Resolution 10-A. Whereas all universities face ongoing issues of academic integrity and dishonesty (cheating, plagiarism, deception), whereas new technologies (cell phones, other electronic devices) make testing ever more difficult, whereas ASU strives for the highest standing as a renowned teaching institution, and whereas ASU seeks ethical behavior and individual performance from its students, be it resolved that the institution values a culture of academic integrity, one that is highly respected by students, faculty, university administrators and the community at large.
Resolution 10-B In order to enhance a culture of academic integrity, be it resolved: that the brochure on academic integrity is widely distributed and discussed with all incoming freshmen and transfer students, then signed and kept by the students; up-to-moment anti-plagiarism software is readily available for all faculty wishing to use it; a university-wide pool of graduate student proctors is established so that large classes have extensive proctoring for exams; and the degree of assistance for faculty confronting issues of dishonesty by the Office of Student Life and college units be more widely understood and utilized.
Resolution 10-C In order to enhance a culture of academic integrity, be it resolved: that a website present the University's stance on academic integrity and dishonesty that is signed by the President of the University, the President of the Academic Senate, and the Undergraduate and Graduate Student Association Presidents; that faculty be strongly encouraged to have this website listed on the first page of the course syllabus and to address cheating and plagiarism from the start of the semester; that a faculty handbook be developed that summarizes the fundamental rules on cheating, institution support, and types of testing methods in reference to the extent of cheating.
Resolution 10-D In order to enhance a culture of academic integrity, be it resolved that up-to-the-moment anti-plagiarism software and other such technologies are made readily available for all faculty wanting to employ them and that their usage is announced in class.
Resolution 10-E In order to enhance a culture of academic integrity, be it resolved that a pool of proctors is established in each college to monitor large sections on exam days, and that the University formulate procedures and training guidelines.

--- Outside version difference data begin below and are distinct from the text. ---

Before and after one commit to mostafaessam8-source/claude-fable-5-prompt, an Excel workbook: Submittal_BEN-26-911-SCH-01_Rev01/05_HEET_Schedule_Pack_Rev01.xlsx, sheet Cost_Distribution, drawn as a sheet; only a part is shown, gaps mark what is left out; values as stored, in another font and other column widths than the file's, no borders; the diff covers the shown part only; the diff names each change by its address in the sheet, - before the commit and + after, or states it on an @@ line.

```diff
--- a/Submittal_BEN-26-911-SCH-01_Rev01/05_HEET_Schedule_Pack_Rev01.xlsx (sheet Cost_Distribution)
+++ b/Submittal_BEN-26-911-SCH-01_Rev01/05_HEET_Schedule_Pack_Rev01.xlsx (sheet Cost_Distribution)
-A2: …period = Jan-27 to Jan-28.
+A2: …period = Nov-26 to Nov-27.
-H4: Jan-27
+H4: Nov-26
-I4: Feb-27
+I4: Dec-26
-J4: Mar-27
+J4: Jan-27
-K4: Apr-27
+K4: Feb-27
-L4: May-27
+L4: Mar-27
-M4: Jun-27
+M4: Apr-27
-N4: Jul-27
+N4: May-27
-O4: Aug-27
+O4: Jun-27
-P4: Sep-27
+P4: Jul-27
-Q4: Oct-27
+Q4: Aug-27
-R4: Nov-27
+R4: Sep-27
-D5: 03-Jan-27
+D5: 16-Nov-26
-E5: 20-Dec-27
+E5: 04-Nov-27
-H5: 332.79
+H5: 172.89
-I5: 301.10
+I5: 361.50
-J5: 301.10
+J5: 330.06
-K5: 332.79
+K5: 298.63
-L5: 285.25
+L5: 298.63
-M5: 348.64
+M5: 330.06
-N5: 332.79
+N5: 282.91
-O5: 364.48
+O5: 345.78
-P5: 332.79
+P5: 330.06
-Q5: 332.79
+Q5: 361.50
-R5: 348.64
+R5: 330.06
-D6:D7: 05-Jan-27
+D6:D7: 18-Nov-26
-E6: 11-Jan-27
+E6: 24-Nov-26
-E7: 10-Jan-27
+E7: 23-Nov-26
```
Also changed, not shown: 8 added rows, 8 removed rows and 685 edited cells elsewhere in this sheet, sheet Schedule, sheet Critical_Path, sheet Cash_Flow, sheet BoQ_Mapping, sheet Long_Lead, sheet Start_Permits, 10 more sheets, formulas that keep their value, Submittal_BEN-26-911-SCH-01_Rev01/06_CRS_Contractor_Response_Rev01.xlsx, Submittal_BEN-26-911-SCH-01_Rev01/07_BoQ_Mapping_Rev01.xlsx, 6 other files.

Resolution 10-F In order to enhance a culture of academic integrity, be it resolved that each college designate an individual who serves as the lead authority when cheating problems arise in the college, who receives from faculty any instances of cheating that involve written sanctions, and who twice a year meets with the other designates to derive numbers on the overall extent of cheating and plagiarism cases and to develop steps to be taken to address specific problems.